"""

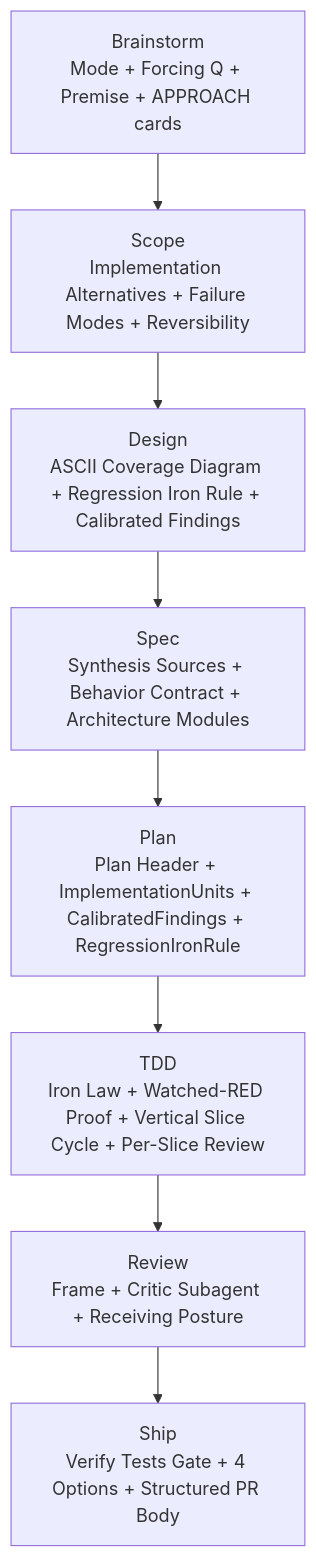
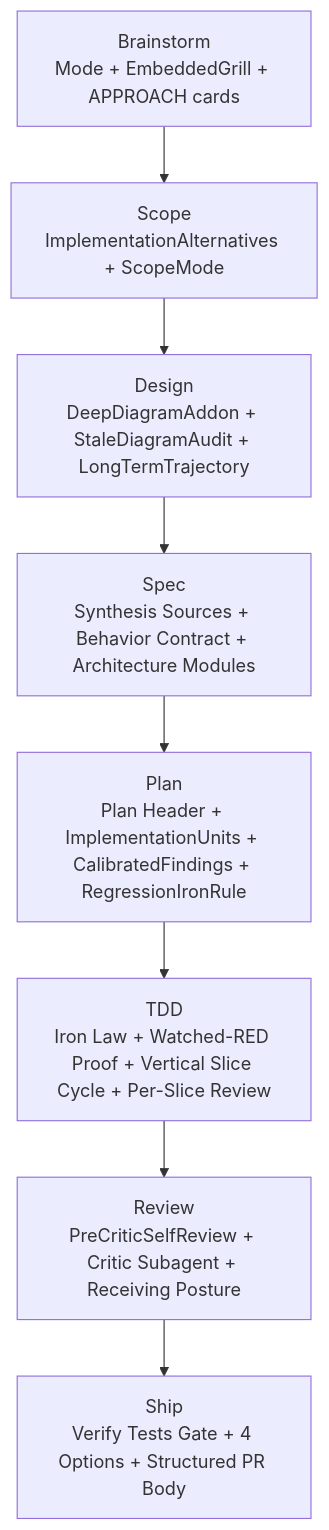
The second of 2 diagrams in docs/quality-gates.md (zuevrs/cclaw), drawn with Mermaid before and after one commit. The commit also changed other lines of this file and 12 other files, not shown here.

````diff
--- a/docs/quality-gates.md
+++ b/docs/quality-gates.md
@@ -139,13 +131,13 @@
 ```mermaid
 flowchart TD
-  B[Brainstorm<br/>Mode + Forcing Q + Premise + APPROACH cards]
-  S[Scope<br/>Implementation Alternatives + Failure Modes + Reversibility]
-  D[Design<br/>ASCII Coverage Diagram + Regression Iron Rule + Calibrated Findings]
+  B[Brainstorm<br/>Mode + EmbeddedGrill + APPROACH cards]
+  S[Scope<br/>ImplementationAlternatives + ScopeMode]
+  D[Design<br/>DeepDiagramAddon + StaleDiagramAudit + LongTermTrajectory]
   SP[Spec<br/>Synthesis Sources + Behavior Contract + Architecture Modules]
   P[Plan<br/>Plan Header + ImplementationUnits + CalibratedFindings + RegressionIronRule]
   T[TDD<br/>Iron Law + Watched-RED Proof + Vertical Slice Cycle + Per-Slice Review]
-  R[Review<br/>Frame + Critic Subagent + Receiving Posture]
+  R[Review<br/>PreCriticSelfReview + Critic Subagent + Receiving Posture]
   SH[Ship<br/>Verify Tests Gate + 4 Options + Structured PR Body]
 
   B --> S --> D --> SP --> P --> T --> R --> SH
 ```
````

"""

_Task requirements_.
After reading through the material, report every line that holds "docs".

_Response to this exercise_.
The second of 2 diagrams in docs/quality-gates.md (zuevrs/cclaw), drawn with Mermaid before and after one commit. The commit also changed other lines of this file and 12 other files, not shown here.
--- a/docs/quality-gates.md
+++ b/docs/quality-gates.md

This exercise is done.